**Task objective:** Every line below that holds the string "patch" should be copied out.

⟨

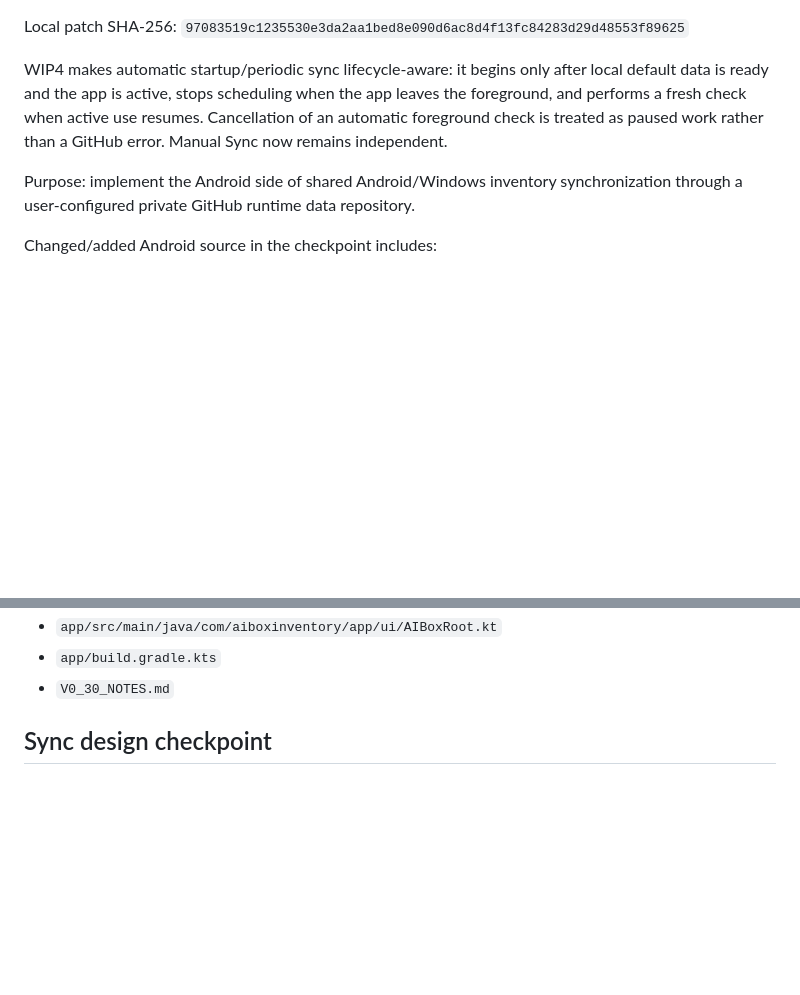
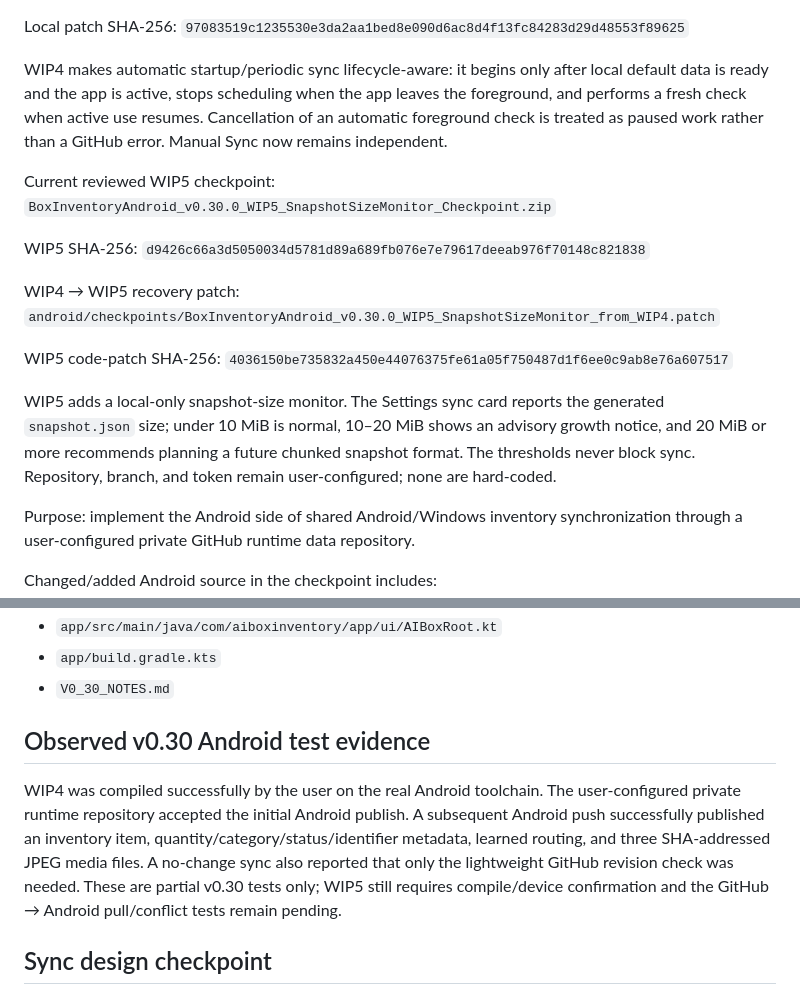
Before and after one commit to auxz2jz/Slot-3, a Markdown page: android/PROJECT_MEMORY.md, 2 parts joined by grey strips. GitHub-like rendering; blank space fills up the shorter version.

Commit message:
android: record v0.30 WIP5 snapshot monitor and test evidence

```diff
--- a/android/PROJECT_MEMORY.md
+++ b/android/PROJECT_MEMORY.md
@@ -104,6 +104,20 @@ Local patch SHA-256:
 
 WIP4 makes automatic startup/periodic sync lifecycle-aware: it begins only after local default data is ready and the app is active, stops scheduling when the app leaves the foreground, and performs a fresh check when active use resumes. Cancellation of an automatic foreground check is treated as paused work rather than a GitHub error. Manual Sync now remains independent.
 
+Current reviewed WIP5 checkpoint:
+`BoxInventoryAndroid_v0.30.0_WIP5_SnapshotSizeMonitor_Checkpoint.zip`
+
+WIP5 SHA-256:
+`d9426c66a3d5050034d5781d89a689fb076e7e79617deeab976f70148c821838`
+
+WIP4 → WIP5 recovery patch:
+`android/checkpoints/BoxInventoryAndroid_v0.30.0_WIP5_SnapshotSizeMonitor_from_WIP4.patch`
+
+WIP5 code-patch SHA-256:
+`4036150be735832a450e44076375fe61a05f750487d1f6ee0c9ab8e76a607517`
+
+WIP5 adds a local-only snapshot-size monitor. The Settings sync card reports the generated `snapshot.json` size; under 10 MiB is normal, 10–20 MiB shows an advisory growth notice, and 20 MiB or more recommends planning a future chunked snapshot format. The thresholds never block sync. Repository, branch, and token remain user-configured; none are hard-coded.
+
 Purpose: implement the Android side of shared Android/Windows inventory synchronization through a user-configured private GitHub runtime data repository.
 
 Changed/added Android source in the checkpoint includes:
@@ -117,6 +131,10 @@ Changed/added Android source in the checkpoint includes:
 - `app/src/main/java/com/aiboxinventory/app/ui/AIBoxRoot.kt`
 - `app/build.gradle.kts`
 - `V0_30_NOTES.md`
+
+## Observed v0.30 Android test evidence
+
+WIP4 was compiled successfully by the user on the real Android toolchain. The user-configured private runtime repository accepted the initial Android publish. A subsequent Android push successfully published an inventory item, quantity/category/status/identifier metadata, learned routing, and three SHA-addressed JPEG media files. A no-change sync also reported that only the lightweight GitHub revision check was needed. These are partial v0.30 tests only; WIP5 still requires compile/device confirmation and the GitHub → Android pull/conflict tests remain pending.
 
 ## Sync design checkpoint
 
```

⟩

**Response area:**
@@ -104,6 +104,20 @@ Local patch SHA-256:
+WIP4 → WIP5 recovery patch:
+`android/checkpoints/BoxInventoryAndroid_v0.30.0_WIP5_SnapshotSizeMonitor_from_WIP4.patch`
+WIP5 code-patch SHA-256:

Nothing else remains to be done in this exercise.